Copy all the lines of the listing below exactly. Skip the images.

Input records:
%%
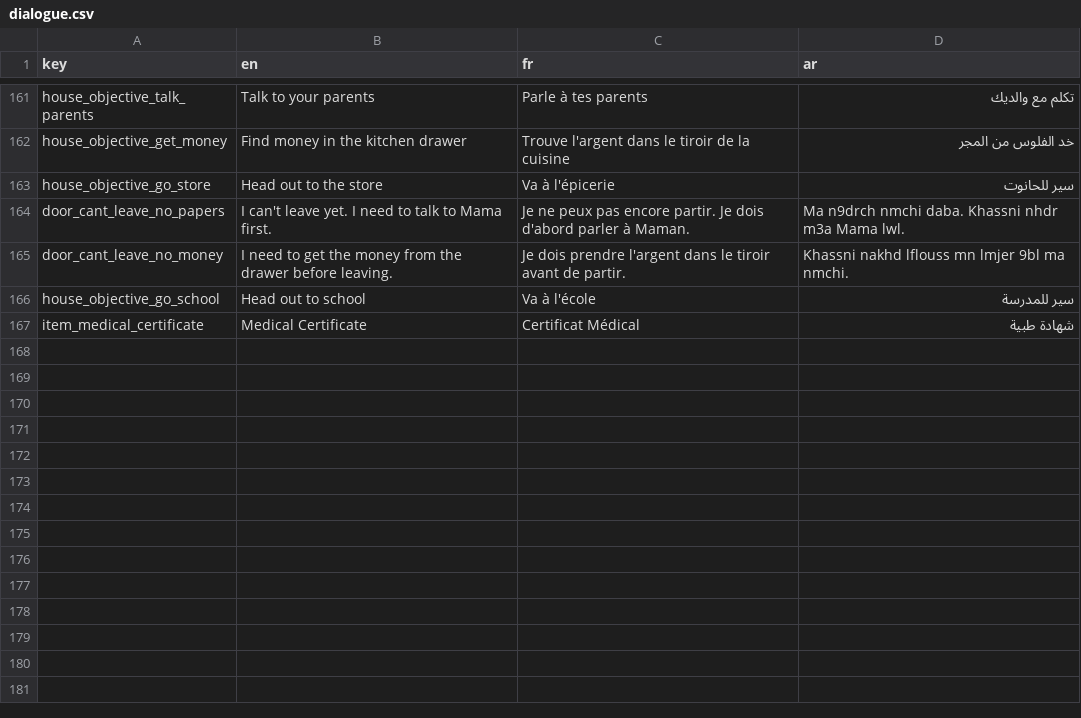
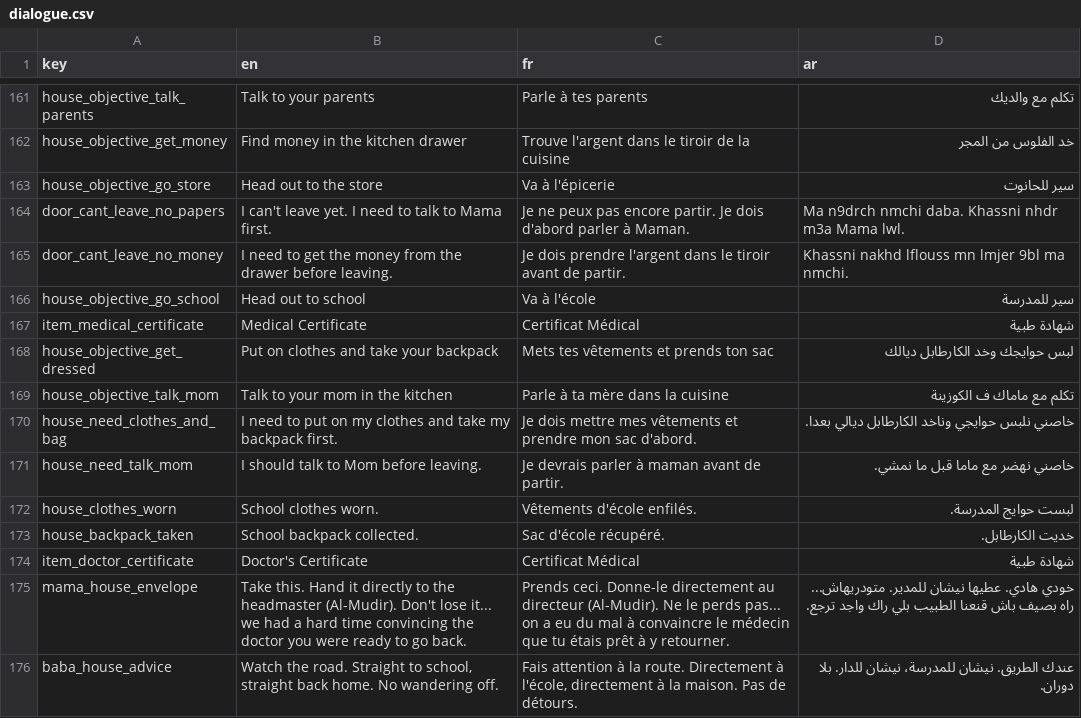
Before and after one commit to Yassir-Essabbahy/as-a-kid-ep1-unity, a CSV file: Assets/Resources/Localization/dialogue.csv, drawn as a sheet; only a part is shown, gaps mark what is left out; the diff names each change by its address in the sheet, - before the commit and + after, or states it on an @@ line.

Commit message:
feat(flow): verify live play mode transition from house front door into school classroom

```diff
--- a/Assets/Resources/Localization/dialogue.csv
+++ b/Assets/Resources/Localization/dialogue.csv
+row 168: house_objective_get_dressed | Put on clothes and take your backpack | Mets tes vêtements et prends ton sac | لبس حوايجك وخد الكارطابل ديالك
+row 169: house_objective_talk_mom | Talk to your mom in the kitchen | Parle à ta mère dans la cuisine | تكلم مع ماماك ف الكوزينة
+row 170: house_need_clothes_and_bag | I need to put on my clothes and take my backpack first. | Je dois mettre mes vêtements et prendre mon sac d'abord. | خاصني نلبس حوايجي وناخد الكارطابل ديالي بعدا.
+row 171: house_need_talk_mom | I should talk to Mom before leaving. | Je devrais parler à maman avant de partir. | خاصني نهضر مع ماما قبل ما نمشي.
+row 172: house_clothes_worn | School clothes worn. | Vêtements d'école enfilés. | لبست حوايج المدرسة.
+row 173: house_backpack_taken | School backpack collected. | Sac d'école récupéré. | خديت الكارطابل.
+row 174: item_doctor_certificate | Doctor's Certificate | Certificat Médical | شهادة طبية
+row 175: mama_house_envelope | Take this. Hand it directly to the headmaster (Al-Mudir). Don't lose it... we had a hard time convincing the doctor you were ready to go back. | Prends ceci. Donne-le directement au directeur (Al-Mudir). Ne le perds pas... on a eu du mal à convaincre le médecin que tu étais prêt à y retourner. | خودي هادي. عطيها نيشان للمدير. متودريهاش... راه بصيف باش قنعنا الطبيب بلي راك واجد ترجع.
+row 176: baba_house_advice | Watch the road. Straight to school, straight back home. No wandering off. | Fais attention à la route. Directement à l'école, directement à la maison. Pas de détours. | عندك الطريق. نيشان للمدرسة، نيشان للدار. بلا دوران.
```
Also changed, not shown: 3 other files.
%%
Final answer:
Before and after one commit to Yassir-Essabbahy/as-a-kid-ep1-unity, a CSV file: Assets/Resources/Localization/dialogue.csv, drawn as a sheet; only a part is shown, gaps mark what is left out; the diff names each change by its address in the sheet, - before the commit and + after, or states it on an @@ line.

Commit message:
feat(flow): verify live play mode transition from house front door into school classroom

```diff
--- a/Assets/Resources/Localization/dialogue.csv
+++ b/Assets/Resources/Localization/dialogue.csv
+row 168: house_objective_get_dressed | Put on clothes and take your backpack | Mets tes vêtements et prends ton sac | لبس حوايجك وخد الكارطابل ديالك
+row 169: house_objective_talk_mom | Talk to your mom in the kitchen | Parle à ta mère dans la cuisine | تكلم مع ماماك ف الكوزينة
+row 170: house_need_clothes_and_bag | I need to put on my clothes and take my backpack first. | Je dois mettre mes vêtements et prendre mon sac d'abord. | خاصني نلبس حوايجي وناخد الكارطابل ديالي بعدا.
+row 171: house_need_talk_mom | I should talk to Mom before leaving. | Je devrais parler à maman avant de partir. | خاصني نهضر مع ماما قبل ما نمشي.
+row 172: house_clothes_worn | School clothes worn. | Vêtements d'école enfilés. | لبست حوايج المدرسة.
+row 173: house_backpack_taken | School backpack collected. | Sac d'école récupéré. | خديت الكارطابل.
+row 174: item_doctor_certificate | Doctor's Certificate | Certificat Médical | شهادة طبية
+row 175: mama_house_envelope | Take this. Hand it directly to the headmaster (Al-Mudir). Don't lose it... we had a hard time convincing the doctor you were ready to go back. | Prends ceci. Donne-le directement au directeur (Al-Mudir). Ne le perds pas... on a eu du mal à convaincre le médecin que tu étais prêt à y retourner. | خودي هادي. عطيها نيشان للمدير. متودريهاش... راه بصيف باش قنعنا الطبيب بلي راك واجد ترجع.
+row 176: baba_house_advice | Watch the road. Straight to school, straight back home. No wandering off. | Fais attention à la route. Directement à l'école, directement à la maison. Pas de détours. | عندك الطريق. نيشان للمدرسة، نيشان للدار. بلا دوران.
```
Also changed, not shown: 3 other files.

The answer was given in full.